Data>
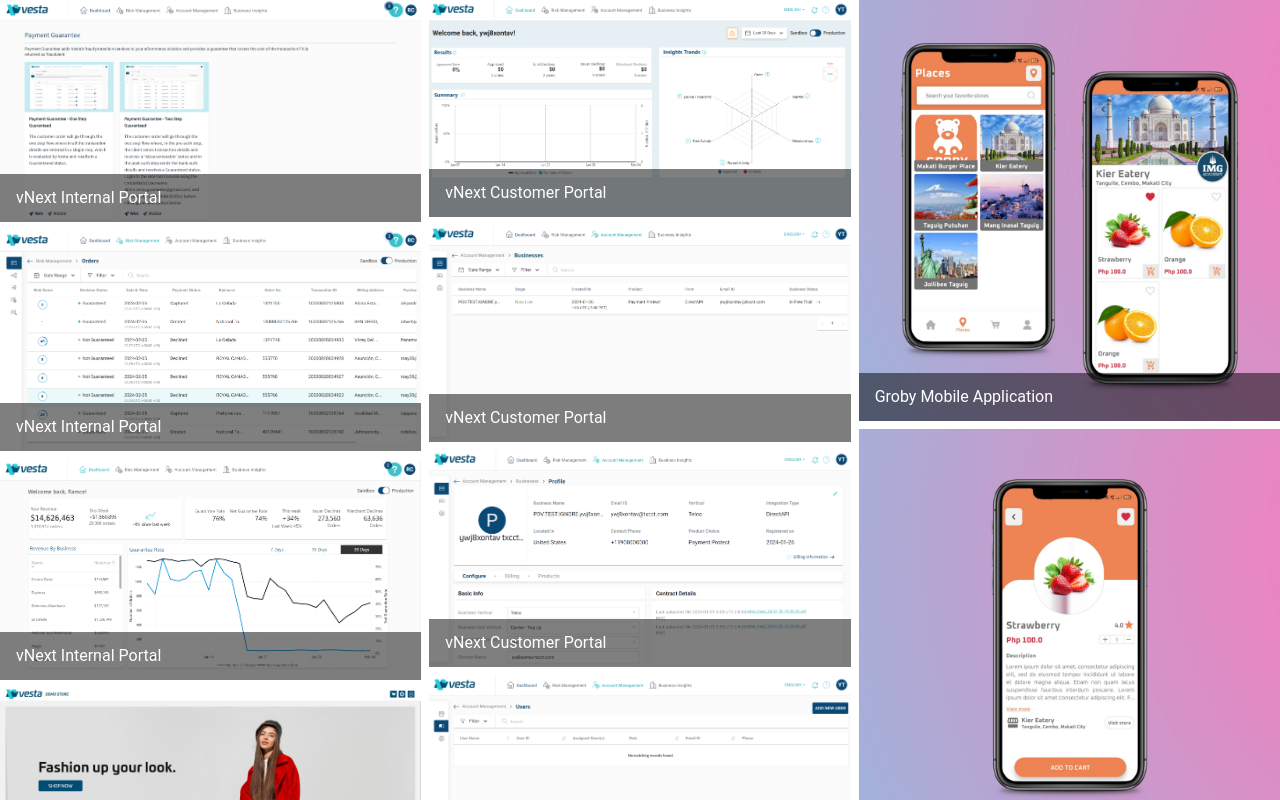
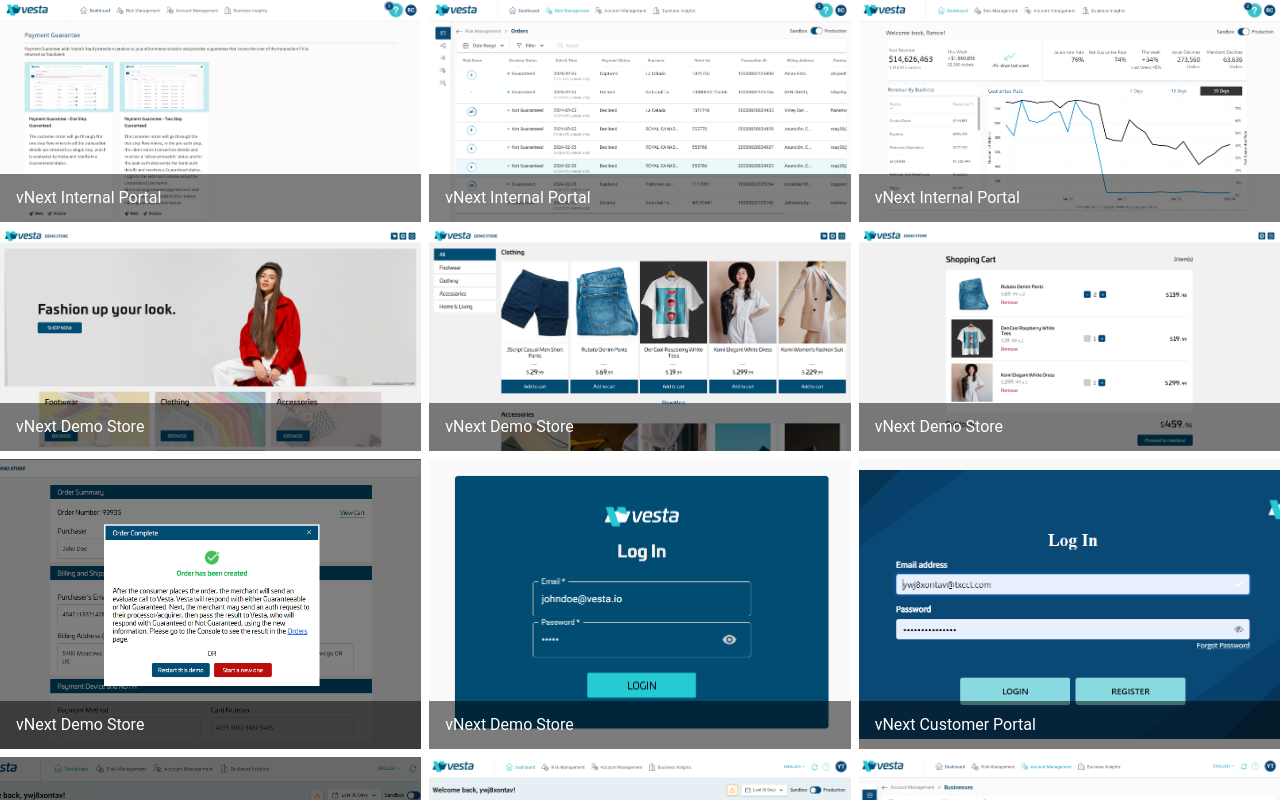
Before and after one commit to JhonJp/portfolio, a Next.js app: page /component/gallery/Gallery in a window 1280 px wide. Shown: the top 800 px of the page. Built offline with nearby package versions, Linux system fonts and the light colour scheme.

Commit message:
CHANGE: Change layout style on gallery

```diff
--- a/src/pages/component/gallery/Gallery.tsx
+++ b/src/pages/component/gallery/Gallery.tsx
@@ -9,7 +9,7 @@ import { ProjectsGallery } from '@/constants/Info';
 const ProjectGallery = (props?: any) => {
     return(
         <div {...props}>
-            <ImageList variant="masonry" cols={3} gap={8}>
+            <ImageList variant="quilted" cols={3} gap={8}>
                 {(ProjectsGallery || []).map((item) => (
                     <ImageListItem key={item.img}>
                         <img
--- a/src/styles/scss/main.scss
+++ b/src/styles/scss/main.scss
@@ -282,10 +282,6 @@ nav>div.container {
             }
         }
     }
-    .project-gallery.mt-3.m-5 ul{
-        display: grid;
-        grid-template-columns: 1fr;
-    }
 }
 
 @media only screen and (max-width: 540px) {
@@ -297,4 +293,9 @@ nav>div.container {
             }
         }
     }
+
+    .project-gallery.mt-3.m-5 ul{
+        display: grid;
+        grid-template-columns: 1fr !important;
+    }
 }
```
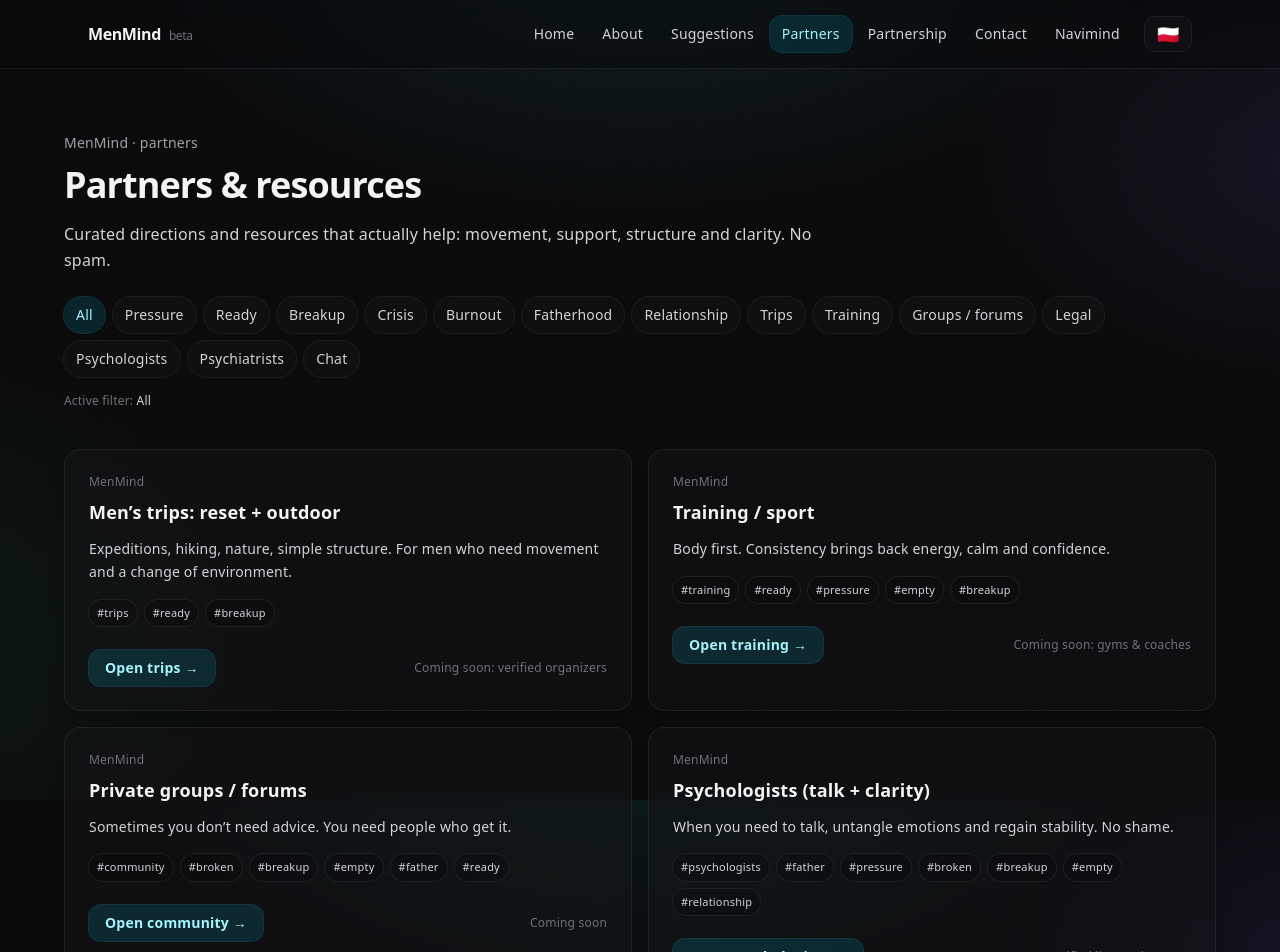
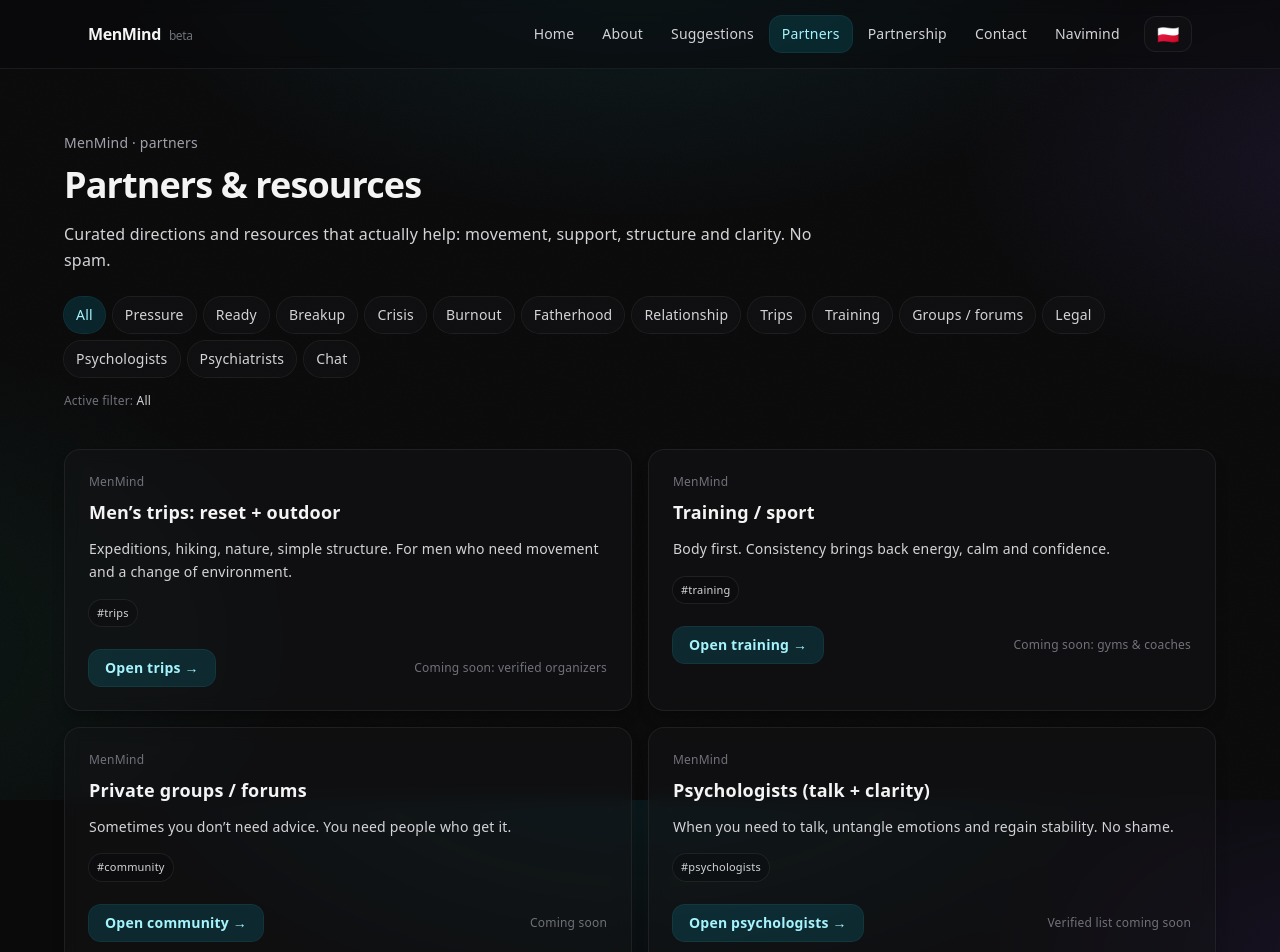
Before and after one commit to wisnialeszno89/menmind-web, a Next.js app: page /en/partners in a window 1280 px wide. Shown: the top 952 px of the page. Built offline with nearby package versions, Linux system fonts and the light colour scheme.

Commit message:
Fix partners tags: remove state tags and prevent nightlife leaking into other states

```diff
--- a/src/app/en/partners/page.tsx
+++ b/src/app/en/partners/page.tsx
@@ -12,95 +12,65 @@
 };
 
 const PARTNERS: Partner[] = [
-  // ✅ Trips
   {
     name: "MenMind",
     title: "Men’s trips: reset + outdoor",
     desc: "Expeditions, hiking, nature, simple structure. For men who need movement and a change of environment.",
-    tags: ["trips", "ready", "breakup"],
+    tags: ["trips"],
     cta: "Open trips",
     href: "/en/spec/trips",
     note: "Coming soon: verified organizers",
   },
-
-  // ✅ Training / sport
   {
     name: "MenMind",
     title: "Training / sport",
     desc: "Body first. Consistency brings back energy, calm and confidence.",
-    tags: ["training", "ready", "pressure", "empty", "breakup"],
+    tags: ["training"],
     cta: "Open training",
     href: "/en/spec/training",
     note: "Coming soon: gyms & coaches",
   },
-
-  // ✅ Community
   {
     name: "MenMind",
     title: "Private groups / forums",
     desc: "Sometimes you don’t need advice. You need people who get it.",
-    tags: ["community", "broken", "breakup", "empty", "father", "ready"],
+    tags: ["community"],
     cta: "Open community",
     href: "/en/spec/community",
     note: "Coming soon",
   },
-
-  // ✅ Psychologists
   {
     name: "MenMind",
     title: "Psychologists (talk + clarity)",
     desc: "When you need to talk, untangle emotions and regain stability. No shame.",
-    tags: [
-      "psychologists",
-      "father",
-      "pressure",
-      "broken",
-      "breakup",
-      "empty",
-      "relationship",
-    ],
+    tags: ["psychologists"],
     cta: "Open psychologists",
     href: "/en/spec/psychologists",
     note: "Verified list coming soon",
   },
-
-  // ✅ Psychiatrists
   {
     name: "MenMind",
     title: "Psychiatrists (medical support)",
     desc: "When symptoms are too strong, sleep collapses and your body can’t carry it. Treatment is a tool — not weakness.",
-    tags: ["psychiatrists", "broken", "breakup"],
+    tags: ["psychiatrists"],
     cta: "Open psychiatrists",
     href: "/en/spec/psychiatrists",
     note: "Verified list coming soon",
   },
-
-  // ✅ Law / mediation
   {
     name: "MenMind",
-    title: "Legal support (fatherhood / agreements)",
+    title: "Legal support (divorce / fatherhood / agreements)",
     desc: "Practical steps, agreements and calmer communication. Structure creates peace.",
-    tags: ["law", "father", "breakup"],
+    tags: ["law"],
     cta: "Open legal support",
     href: "/en/spec/law",
     note: "Coming soon",
   },
-
-  // ✅ Navimind (always useful)
   {
     name: "Navimind",
     title: "Talk now (Navimind chat)",
     desc: "If you need calm and direction right now — no judgment, no pressure.",
-    tags: [
-      "navimind",
-      "broken",
-      "breakup",
-      "empty",
-      "pressure",
-      "father",
-      "ready",
-      "relationship",
-    ],
+    tags: ["navimind"],
     cta: "Open chat",
     href: "/en/navimind?state=unknown",
     note: "Available now",
--- a/src/app/partnerstwo/page.tsx
+++ b/src/app/partnerstwo/page.tsx
@@ -12,95 +12,65 @@
 };
 
 const PARTNERS: Partner[] = [
-  // ✅ Wyjazdy
   {
     name: "MenMind",
     title: "Wyjazdy męskie: reset + outdoor",
     desc: "Wyprawy, góry, natura i prosta struktura. Dla facetów, którzy potrzebują ruchu i zmiany otoczenia.",
-    tags: ["trips", "ready", "breakup"],
+    tags: ["trips"],
     cta: "Otwórz wyjazdy",
     href: "/spec/wyjazdy",
     note: "Wkrótce: zweryfikowani organizatorzy",
   },
-
-  // ✅ Trening / sport
   {
     name: "MenMind",
     title: "Trening / sport",
     desc: "Najpierw ciało. Regularność wraca energię, spokój i pewność.",
-    tags: ["training", "ready", "pressure", "empty", "breakup"],
+    tags: ["training"],
     cta: "Otwórz trening",
     href: "/spec/trening",
     note: "Wkrótce: siłownie i trenerzy",
   },
-
-  // ✅ Społeczność
   {
     name: "MenMind",
     title: "Zamknięte grupy / fora",
     desc: "Czasem nie potrzebujesz rady. Potrzebujesz ludzi, którzy rozumieją.",
-    tags: ["community", "broken", "breakup", "empty", "father", "ready"],
+    tags: ["community"],
     cta: "Otwórz grupy",
     href: "/spec/grupy",
     note: "Wkrótce",
   },
-
-  // ✅ Psychologowie
   {
     name: "MenMind",
     title: "Psychologowie (rozmowa + klarowność)",
     desc: "Gdy potrzebujesz rozmowy, uporządkowania emocji i stabilizacji. Bez wstydu.",
-    tags: [
-      "psychologists",
-      "father",
-      "pressure",
-      "broken",
-      "breakup",
-      "empty",
-      "relationship",
-    ],
+    tags: ["psychologists"],
     cta: "Otwórz psychologów",
     href: "/spec/psychologowie",
     note: "Wkrótce zweryfikowana lista",
   },
-
-  // ✅ Psychiatrzy
   {
     name: "MenMind",
     title: "Psychiatrzy (wsparcie medyczne)",
     desc: "Gdy objawy są za mocne, sen siada i organizm nie ciągnie. Leczenie to narzędzie — nie słabość.",
-    tags: ["psychiatrists", "broken", "breakup"],
+    tags: ["psychiatrists"],
     cta: "Otwórz psychiatrów",
     href: "/spec/psychiatrzy",
     note: "Wkrótce zweryfikowana lista",
   },
-
-  // ✅ Prawo / mediacje
   {
     name: "MenMind",
-    title: "Prawo (ojcostwo / ustalenia / mediacje)",
+    title: "Prawo (rozwód / ojcostwo / ustalenia / mediacje)",
     desc: "Konkretne kroki, zasady i spokojniejsza komunikacja. Struktura daje spokój.",
-    tags: ["law", "father", "breakup"],
+    tags: ["law"],
     cta: "Otwórz prawo",
     href: "/spec/prawo",
     note: "Wkrótce",
   },
-
-  // ✅ Navimind (zawsze)
   {
     name: "Navimind",
     title: "Porozmawiaj teraz (Navimind)",
     desc: "Jeśli potrzebujesz spokoju i kierunku — bez ocen, bez presji.",
-    tags: [
-      "navimind",
-      "broken",
-      "breakup",
-      "empty",
-      "pressure",
-      "father",
-      "ready",
-      "relationship",
-    ],
+    tags: ["navimind"],
     cta: "Otwórz czat",
     href: "/navimind?state=unknown",
     note: "Dostępne teraz",
```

What you should do>
In the records above, some lines hold the word "spec"; copy each such line.

Final answer>
     href: "/en/spec/trips",
     href: "/en/spec/training",
     href: "/en/spec/community",
     href: "/en/spec/psychologists",
     href: "/en/spec/psychiatrists",
     href: "/en/spec/law",
     href: "/spec/wyjazdy",
     href: "/spec/trening",
     href: "/spec/grupy",
     href: "/spec/psychologowie",
     href: "/spec/psychiatrzy",
     href: "/spec/prawo",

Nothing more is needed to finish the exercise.